Premises which have undivided cavities are more prone to fatalities and increased serious damage because fire is able to spread rapidly through the areas which are unseen, for example roof spaces.
The Health Technical Memorandums – Firecodes – contain guidance on the fire precautions design needed for healthcare premises. The principles contained with Firecode are backed by information in support of the recommendations and therefore can be easily used for reference outside of the UK, too.
In the UK, water suppression protection, an active fire control measure commonly referred to as sprinkler systems, is not yet routinely adopted in the residential institutional occupancy category, although they are recommended for use where appropriate in various guidances.
Sprinklers are more often used in areas covered by the National Fire Protection Association, based in the United States.
The use of a water suppression protection system can help to control fire and smoke spread, enable safe evacuation of staff, patients and visitors and allow time for the Fire Service to attend and deal with the fire. Their use can also allow the designer to utilise fire engineered solutions, which can allow greater freedoms of building design.
In a healthcare building, the potential for fire damage to essential equipment and patient care areas is also a serious concern. Increased controls and fire protection measures are advised and justified, as the cost of replacing such equipment is considerable and the impact upon patient care can be devastating.
In part 35 of LWF’s series on fire engineering, we will continue discussing fire precautions in residential institutional buildings. In the meantime, if you have any questions about this blog, or wish to discuss your own project with one of our fire engineers, please contact us.
Lawrence Webster Forrest has been working with their clients for over 25 years to produce innovative and exciting building projects. If you would like further information on how LWF and fire strategies could assist you, please contact the LWF office on 0800 410 1130.

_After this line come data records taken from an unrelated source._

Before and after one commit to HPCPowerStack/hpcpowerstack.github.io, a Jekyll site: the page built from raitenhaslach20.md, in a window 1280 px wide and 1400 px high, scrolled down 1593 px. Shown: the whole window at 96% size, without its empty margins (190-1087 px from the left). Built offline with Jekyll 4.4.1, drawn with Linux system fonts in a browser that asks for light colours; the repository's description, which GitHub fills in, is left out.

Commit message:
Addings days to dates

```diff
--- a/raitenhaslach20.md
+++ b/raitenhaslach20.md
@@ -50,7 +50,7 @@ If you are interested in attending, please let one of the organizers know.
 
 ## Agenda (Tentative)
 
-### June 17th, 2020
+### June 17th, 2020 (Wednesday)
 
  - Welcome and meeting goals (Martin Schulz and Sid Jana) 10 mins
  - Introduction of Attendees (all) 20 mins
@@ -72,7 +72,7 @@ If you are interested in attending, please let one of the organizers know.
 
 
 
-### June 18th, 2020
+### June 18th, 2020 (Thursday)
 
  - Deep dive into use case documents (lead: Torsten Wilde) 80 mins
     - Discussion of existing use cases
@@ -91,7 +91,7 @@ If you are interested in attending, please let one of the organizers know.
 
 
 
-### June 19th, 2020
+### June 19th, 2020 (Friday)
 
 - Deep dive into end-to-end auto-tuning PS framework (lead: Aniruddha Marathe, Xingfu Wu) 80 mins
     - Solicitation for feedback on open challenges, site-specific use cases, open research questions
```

While care has been taken to ensure that information contained in LWF’s publications is true and correct at the time of publication, changes in circumstances after the time of publication may impact on the accuracy of this information.